I love the physical nature of [working outside at the farm] and all of the practical skills I am gaining. The Food Policy Council has opened my eyes to broader perspectives and issues surrounding food. Now I not only enjoy eating food, I am interested in learning more about who has access, where my food is coming from, and how to create a more just system. Both placements have driven me to learn more.”
Food issues are a big part of Jess Sprunger’s Pittsburgh Urban Leadership Service Experience (PULSE) year. She spends half of her time at Garfield Community Farm and half of her time at Pittsburgh Food Policy Council.
On top of a hill in the Garfield neighborhood of Pittsburgh sits Garfield Community Farm. In their green space you’ll find fruit trees, a labyrinth prayer garden, and a bio-shelter that houses rabbits, chickens, and an extensive selection of crops. Learn more about Garfield Community Farm in this Partner Story.
The Pittsburgh Food Policy Council brings local nonprofits, government and community stakeholders together to create a just and sustainable food system in Pittsburgh.
Jess came to PULSE after graduating from Goshen College with a Bachelor’s degree in fine art. The community aspect of PULSE attracted her to the program.
“It’s nice to have a built in support system as you move to and explore a new city,” said Jess. “I have made some great friends and enjoy visiting all the PULSE houses.”
Sara Alvarez: Describe a typical day at your placements.
Jess Sprunger: A typical day at Garfield Community Farm starts with taking care of the chickens and rabbits: bringing them food and water, and collecting eggs. Then, depending on the day, I either plant or harvest and deliver micro-greens (specialty greens restaurants use to garnish plates) to local restaurants. We continue to grow micros during the winter in our bioshelter space.
Other tasks include picking up coffee grounds from local coffee shops to mix in with our compost and sending out updates about the farm and its current happenings. In the winter there is less to do at the farm which creates an opportunity for me to learn. My supervisor John has been teaching me about permaculture, a system of sustainable agriculture, and how we apply it to the farm. We meet and discuss what we read over coffee, and, hopefully, I will have a stronger knowledge base as we enter the next growing season.

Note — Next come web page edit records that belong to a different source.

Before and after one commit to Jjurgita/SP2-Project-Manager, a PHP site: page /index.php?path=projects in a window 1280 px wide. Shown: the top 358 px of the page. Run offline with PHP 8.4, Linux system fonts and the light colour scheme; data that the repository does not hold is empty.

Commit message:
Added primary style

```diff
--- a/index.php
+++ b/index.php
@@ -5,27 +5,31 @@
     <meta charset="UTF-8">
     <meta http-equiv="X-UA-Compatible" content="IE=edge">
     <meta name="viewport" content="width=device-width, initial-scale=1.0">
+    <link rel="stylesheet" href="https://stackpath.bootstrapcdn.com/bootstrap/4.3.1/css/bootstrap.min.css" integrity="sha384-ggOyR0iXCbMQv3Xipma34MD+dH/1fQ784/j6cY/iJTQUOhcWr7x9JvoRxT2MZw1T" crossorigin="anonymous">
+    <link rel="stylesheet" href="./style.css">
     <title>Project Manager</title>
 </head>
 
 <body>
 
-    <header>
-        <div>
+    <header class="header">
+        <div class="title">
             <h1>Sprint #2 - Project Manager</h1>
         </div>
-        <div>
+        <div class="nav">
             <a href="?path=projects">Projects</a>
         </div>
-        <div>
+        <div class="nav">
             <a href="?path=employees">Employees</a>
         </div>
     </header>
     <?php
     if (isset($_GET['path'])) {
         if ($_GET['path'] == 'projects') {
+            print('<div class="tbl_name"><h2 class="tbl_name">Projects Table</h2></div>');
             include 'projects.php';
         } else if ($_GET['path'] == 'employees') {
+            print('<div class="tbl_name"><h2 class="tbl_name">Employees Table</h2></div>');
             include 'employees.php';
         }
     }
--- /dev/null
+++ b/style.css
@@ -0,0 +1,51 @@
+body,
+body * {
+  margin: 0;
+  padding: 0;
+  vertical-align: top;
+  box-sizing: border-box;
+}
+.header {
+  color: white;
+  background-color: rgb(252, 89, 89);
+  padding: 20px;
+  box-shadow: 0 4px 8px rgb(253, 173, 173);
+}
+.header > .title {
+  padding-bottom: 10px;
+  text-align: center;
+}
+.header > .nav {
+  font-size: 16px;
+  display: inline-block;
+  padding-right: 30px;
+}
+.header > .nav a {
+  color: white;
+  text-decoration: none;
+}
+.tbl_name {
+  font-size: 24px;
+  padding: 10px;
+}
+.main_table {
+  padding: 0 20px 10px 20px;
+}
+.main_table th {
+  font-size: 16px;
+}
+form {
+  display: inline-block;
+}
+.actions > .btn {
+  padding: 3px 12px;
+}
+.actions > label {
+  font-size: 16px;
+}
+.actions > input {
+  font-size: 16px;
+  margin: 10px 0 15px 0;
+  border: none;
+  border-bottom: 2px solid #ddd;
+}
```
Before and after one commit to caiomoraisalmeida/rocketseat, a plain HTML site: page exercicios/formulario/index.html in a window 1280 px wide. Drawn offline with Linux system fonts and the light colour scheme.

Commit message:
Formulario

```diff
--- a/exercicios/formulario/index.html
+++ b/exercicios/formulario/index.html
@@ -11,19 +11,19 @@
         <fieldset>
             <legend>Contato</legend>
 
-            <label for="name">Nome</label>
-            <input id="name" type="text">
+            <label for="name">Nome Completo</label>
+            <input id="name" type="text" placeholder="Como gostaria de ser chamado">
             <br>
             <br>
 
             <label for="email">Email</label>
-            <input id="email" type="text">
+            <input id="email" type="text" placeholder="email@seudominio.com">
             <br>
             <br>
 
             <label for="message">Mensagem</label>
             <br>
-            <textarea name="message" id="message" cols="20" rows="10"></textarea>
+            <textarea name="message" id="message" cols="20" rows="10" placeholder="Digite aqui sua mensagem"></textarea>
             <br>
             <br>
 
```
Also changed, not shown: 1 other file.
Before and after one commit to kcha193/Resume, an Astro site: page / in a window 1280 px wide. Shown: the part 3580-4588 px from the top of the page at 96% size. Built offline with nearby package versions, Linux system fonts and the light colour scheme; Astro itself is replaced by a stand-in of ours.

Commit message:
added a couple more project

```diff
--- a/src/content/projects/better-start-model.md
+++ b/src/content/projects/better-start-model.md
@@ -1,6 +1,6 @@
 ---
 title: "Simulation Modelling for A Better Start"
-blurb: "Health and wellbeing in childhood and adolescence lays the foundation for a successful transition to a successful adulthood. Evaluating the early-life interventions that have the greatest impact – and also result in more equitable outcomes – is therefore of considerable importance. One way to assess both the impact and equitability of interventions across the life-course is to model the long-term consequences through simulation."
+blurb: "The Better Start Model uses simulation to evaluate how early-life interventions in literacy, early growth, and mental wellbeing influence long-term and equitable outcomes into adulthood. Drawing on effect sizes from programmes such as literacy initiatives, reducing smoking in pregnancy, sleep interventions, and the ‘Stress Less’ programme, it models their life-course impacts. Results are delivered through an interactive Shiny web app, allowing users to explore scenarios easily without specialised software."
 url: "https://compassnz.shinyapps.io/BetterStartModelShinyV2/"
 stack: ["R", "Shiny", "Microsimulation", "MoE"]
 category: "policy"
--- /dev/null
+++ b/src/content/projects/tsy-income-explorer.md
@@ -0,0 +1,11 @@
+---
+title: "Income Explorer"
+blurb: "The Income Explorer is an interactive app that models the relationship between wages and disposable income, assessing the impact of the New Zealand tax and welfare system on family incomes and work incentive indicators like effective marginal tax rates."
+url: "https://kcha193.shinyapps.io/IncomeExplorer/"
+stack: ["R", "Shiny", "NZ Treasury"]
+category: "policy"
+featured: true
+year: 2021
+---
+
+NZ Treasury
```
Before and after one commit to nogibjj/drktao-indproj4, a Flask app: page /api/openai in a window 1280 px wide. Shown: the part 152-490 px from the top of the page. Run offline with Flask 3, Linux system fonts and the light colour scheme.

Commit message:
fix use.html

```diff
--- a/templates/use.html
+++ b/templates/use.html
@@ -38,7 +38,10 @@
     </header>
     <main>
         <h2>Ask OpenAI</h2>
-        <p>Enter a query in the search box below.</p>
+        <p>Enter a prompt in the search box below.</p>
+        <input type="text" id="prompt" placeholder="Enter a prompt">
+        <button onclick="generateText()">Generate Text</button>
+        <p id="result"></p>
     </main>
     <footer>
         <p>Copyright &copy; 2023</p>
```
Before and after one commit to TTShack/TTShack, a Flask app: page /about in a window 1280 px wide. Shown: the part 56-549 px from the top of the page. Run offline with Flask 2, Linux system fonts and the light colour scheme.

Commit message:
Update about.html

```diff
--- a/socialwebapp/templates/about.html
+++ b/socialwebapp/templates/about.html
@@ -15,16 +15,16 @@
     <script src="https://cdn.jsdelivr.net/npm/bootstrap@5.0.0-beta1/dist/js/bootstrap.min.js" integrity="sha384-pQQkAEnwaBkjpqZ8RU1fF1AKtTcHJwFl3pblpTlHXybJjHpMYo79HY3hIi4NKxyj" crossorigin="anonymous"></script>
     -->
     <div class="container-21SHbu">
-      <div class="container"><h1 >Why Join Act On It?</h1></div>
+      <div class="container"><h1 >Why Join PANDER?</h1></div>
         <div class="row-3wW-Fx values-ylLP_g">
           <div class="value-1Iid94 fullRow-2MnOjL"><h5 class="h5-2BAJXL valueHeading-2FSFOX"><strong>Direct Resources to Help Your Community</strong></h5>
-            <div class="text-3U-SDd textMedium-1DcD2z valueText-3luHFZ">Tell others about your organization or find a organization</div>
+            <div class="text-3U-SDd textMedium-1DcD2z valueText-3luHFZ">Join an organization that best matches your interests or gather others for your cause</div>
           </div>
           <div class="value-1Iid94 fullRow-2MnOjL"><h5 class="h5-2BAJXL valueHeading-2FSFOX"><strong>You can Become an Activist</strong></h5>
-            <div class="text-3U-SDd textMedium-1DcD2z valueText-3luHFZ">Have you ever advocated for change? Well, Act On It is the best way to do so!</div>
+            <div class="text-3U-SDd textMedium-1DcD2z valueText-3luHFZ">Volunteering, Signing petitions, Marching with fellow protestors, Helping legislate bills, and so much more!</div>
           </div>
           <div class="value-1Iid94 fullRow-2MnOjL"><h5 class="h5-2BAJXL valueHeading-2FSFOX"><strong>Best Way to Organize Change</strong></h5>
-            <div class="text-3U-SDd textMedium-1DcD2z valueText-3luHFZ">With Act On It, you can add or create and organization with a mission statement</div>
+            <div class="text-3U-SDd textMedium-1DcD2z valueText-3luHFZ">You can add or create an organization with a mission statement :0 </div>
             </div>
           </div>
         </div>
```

At the Food Policy Council I am a jack-of-all-trades. My current project is to research the history of urban agriculture in Pittsburgh. I’m finding photos and other documentation to help create a visual display. I also read articles about anything and everything related to the food system, trying to gain a better understanding of the issues in the current food system in Pittsburgh.
Sara: What do you enjoy most about your Garfield Community Farm and the Pittsburgh Food Policy Council?
Jess: I have enjoyed working outside at the farm. I love the physical nature of the job and all of the practical skills I am gaining. The Food Policy Council has opened my eyes to broader perspectives and issues surrounding food. Now I not only enjoy eating food, I am interested in learning more about who has access, where my food is coming from, and how to create a more just system. Both placements have driven me to learn more and gather all of the information I can about the social implications of food.
Sara: What is the most interesting/fun adventure you’ve had in Pittsburgh this year?
Jess: Exploring the city with my fellow PULSErs is always a fun adventure, whether we’re biking across town, attending a live Moth event, or touring Phipps Conservatory. I think we all carry this sense of adventure and enjoy sharing it with one another.
Sara: Tell me about something you’ve learned about yourself through PULSE?
Jess: I have learned that I do not want a desk job for the rest of my life. I enjoy working outside and the sense of accomplishment I feel after finishing a physical task. I have also learned that even though I’ve never considered myself a city person, Pittsburgh is a pretty cool place with lots to offer.
Sara: What’s your favorite “family meal” recipe for the house?
Jess: My go-to recipe is sweet potato black bean burritos from Simply in Season. It’s a great recipe that can be adapted to feed a million people…or at least 16 for PULSE potlucks. [One of Jess’s housemates also loves this recipe!] I also have enjoyed making bread, I really want to make a sourdough starter.
Sara: What surprised you most so far about participating with PULSE and/or living in Pittsburgh?
Jess: I’m continually surprised by how easily my week fills up. There is so much to do in the city and if I’m not careful, I suddenly have every weeknight filled!
Story by PULSE Alumna Sara Alvarez.
Read more stories about the participant experience with PULSE. If you would like to learn more about the PULSE program, please visit our Serve with Us page.